» **EXERCISE**: Produce a word-for-word copy of the data that follows, excluding images.

== RAW DATA

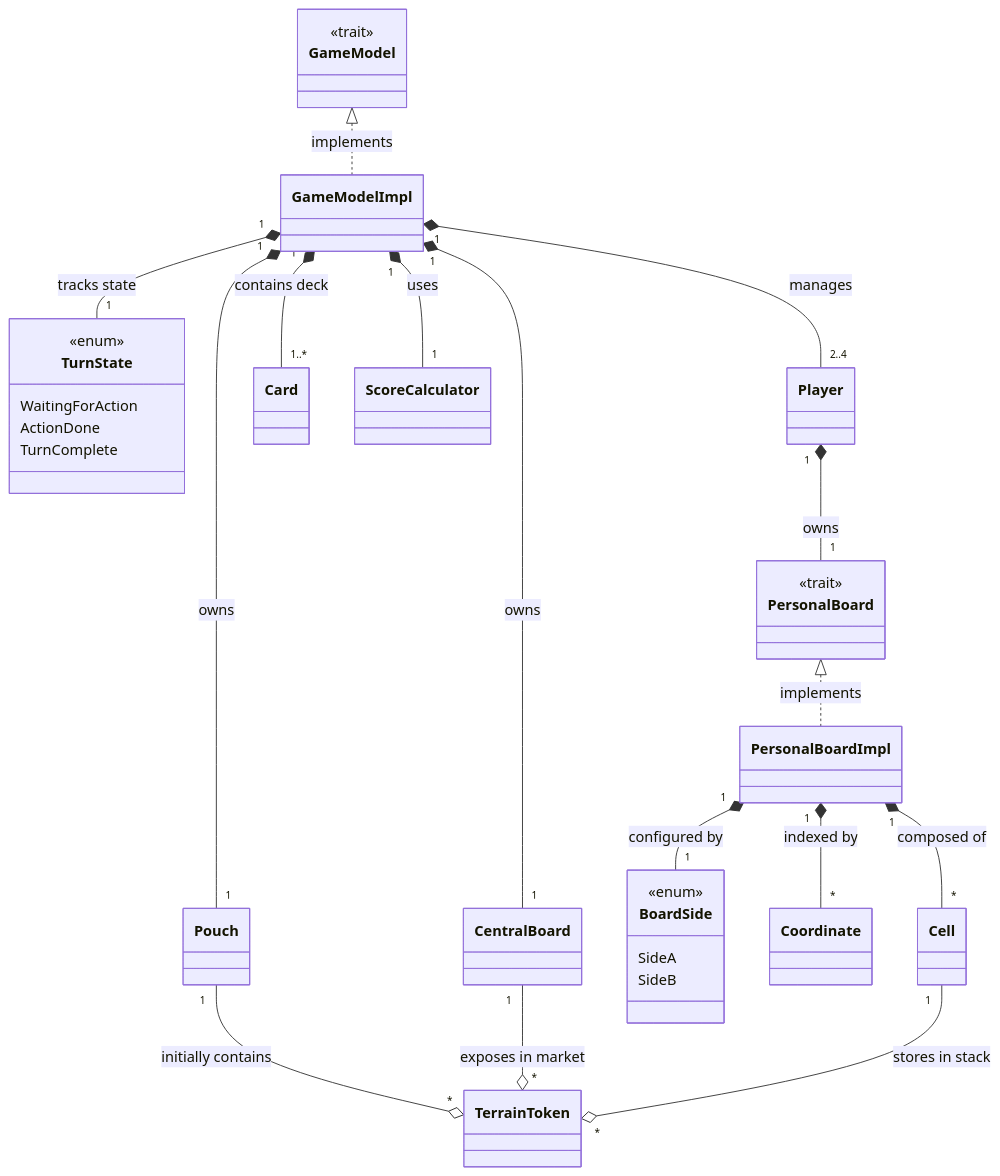
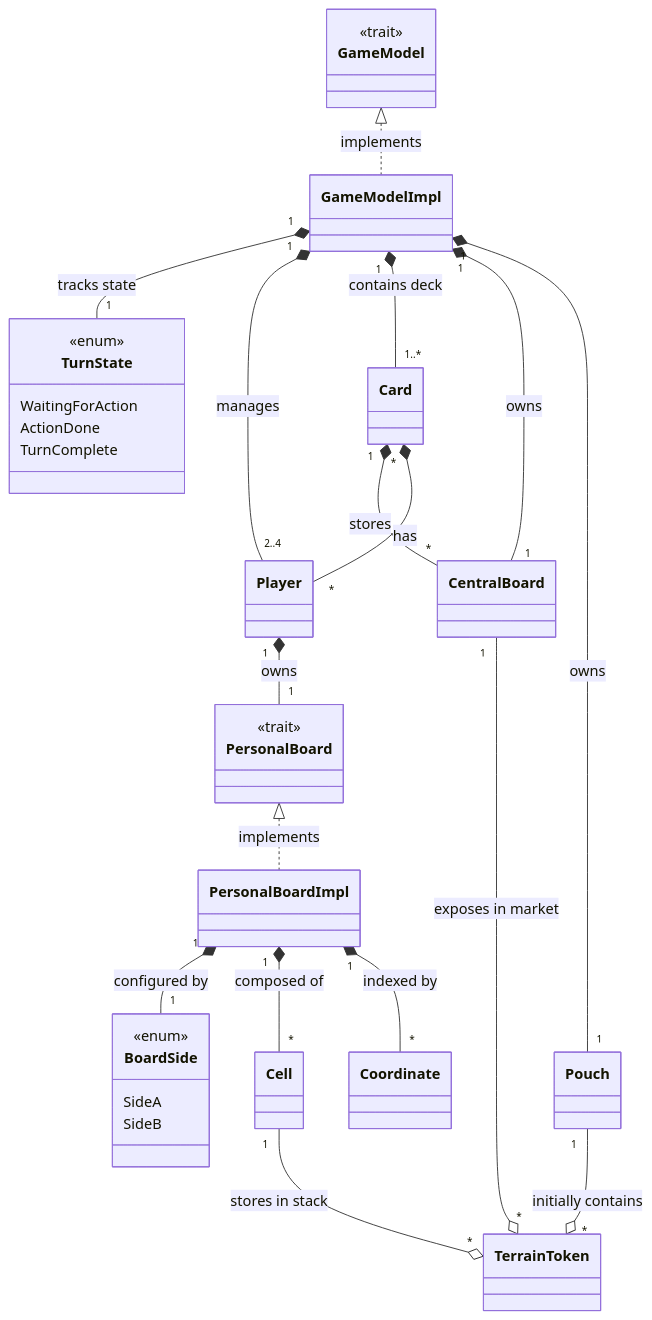
The first of 3 diagrams in docs/detailed-design.md (elisayan/PPS-25-scalarmonies), drawn with Mermaid before and after one commit. The commit also changed other lines of this file, not shown here.

Commit message:
made docs for model

````diff
--- a/docs/detailed-design.md
+++ b/docs/detailed-design.md
@@ -2,76 +4,79 @@
 ```mermaid
 classDiagram
     direction TB
 
 %% Interfaces and Main Model
     class GameModel {
         <<trait>>
        
     }
 
     class GameModelImpl {
         
     }
 
     class TurnState {
         <<enum>>
         WaitingForAction
         ActionDone
         TurnComplete
     }
 
     class CentralBoard {
     }
 
     class Pouch {
     }
 
     class Player {
     }
 
     class Card {
     }
 
     class PersonalBoard {
         <<trait>>
     }
 
     class PersonalBoardImpl {
     }
 
     class BoardSide {
         <<enum>>
         SideA
         SideB
     }
 
     class Coordinate {
     }
 
     class Cell {
     }
 
     class TerrainToken {
     }
 
 %% GameModel Relationships
     GameModel <|.. GameModelImpl : implements
     GameModelImpl "1" *-- "1" TurnState : tracks state
     GameModelImpl "1" *-- "2..4" Player : manages
     GameModelImpl "1" *-- "1..*" Card : contains deck
-    GameModelImpl "1" *-- "1" ScoreCalculator : uses
     GameModelImpl "1" *-- "1" CentralBoard : owns
     GameModelImpl "1" *-- "1" Pouch : owns
 
 %% Player & PersonalBoard Relationships
     Player "1" *-- "1" PersonalBoard : owns
     PersonalBoard <|.. PersonalBoardImpl : implements
     PersonalBoardImpl "1" *-- "1" BoardSide : configured by
     PersonalBoardImpl "1" *-- "*" Cell : composed of
     PersonalBoardImpl "1" *-- "*" Coordinate : indexed by
 
 %% TerrainToken Lifecycle / Containers
     Pouch "1" --o "*" TerrainToken : initially contains
     CentralBoard "1" --o "*" TerrainToken : exposes in market
     Cell "1" --o "*" TerrainToken : stores in stack
+
+%% Card Relationships
+    Card "1" *-- "*" CentralBoard: stores
+    Card "*" *-- "*" Player: has
 ```
````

====

» **WRITTEN SOLUTION**:
The first of 3 diagrams in docs/detailed-design.md (elisayan/PPS-25-scalarmonies), drawn with Mermaid before and after one commit. The commit also changed other lines of this file, not shown here.

Commit message:
made docs for model

````diff
--- a/docs/detailed-design.md
+++ b/docs/detailed-design.md
@@ -2,76 +4,79 @@
 ```mermaid
 classDiagram
     direction TB
 
 %% Interfaces and Main Model
     class GameModel {
         <<trait>>
        
     }
 
     class GameModelImpl {
         
     }
 
     class TurnState {
         <<enum>>
         WaitingForAction
         ActionDone
         TurnComplete
     }
 
     class CentralBoard {
     }
 
     class Pouch {
     }
 
     class Player {
     }
 
     class Card {
     }
 
     class PersonalBoard {
         <<trait>>
     }
 
     class PersonalBoardImpl {
     }
 
     class BoardSide {
         <<enum>>
         SideA
         SideB
     }
 
     class Coordinate {
     }
 
     class Cell {
     }
 
     class TerrainToken {
     }
 
 %% GameModel Relationships
     GameModel <|.. GameModelImpl : implements
     GameModelImpl "1" *-- "1" TurnState : tracks state
     GameModelImpl "1" *-- "2..4" Player : manages
     GameModelImpl "1" *-- "1..*" Card : contains deck
-    GameModelImpl "1" *-- "1" ScoreCalculator : uses
     GameModelImpl "1" *-- "1" CentralBoard : owns
     GameModelImpl "1" *-- "1" Pouch : owns
 
 %% Player & PersonalBoard Relationships
     Player "1" *-- "1" PersonalBoard : owns
     PersonalBoard <|.. PersonalBoardImpl : implements
     PersonalBoardImpl "1" *-- "1" BoardSide : configured by
     PersonalBoardImpl "1" *-- "*" Cell : composed of
     PersonalBoardImpl "1" *-- "*" Coordinate : indexed by
 
 %% TerrainToken Lifecycle / Containers
     Pouch "1" --o "*" TerrainToken : initially contains
     CentralBoard "1" --o "*" TerrainToken : exposes in market
     Cell "1" --o "*" TerrainToken : stores in stack
+
+%% Card Relationships
+    Card "1" *-- "*" CentralBoard: stores
+    Card "*" *-- "*" Player: has
 ```
````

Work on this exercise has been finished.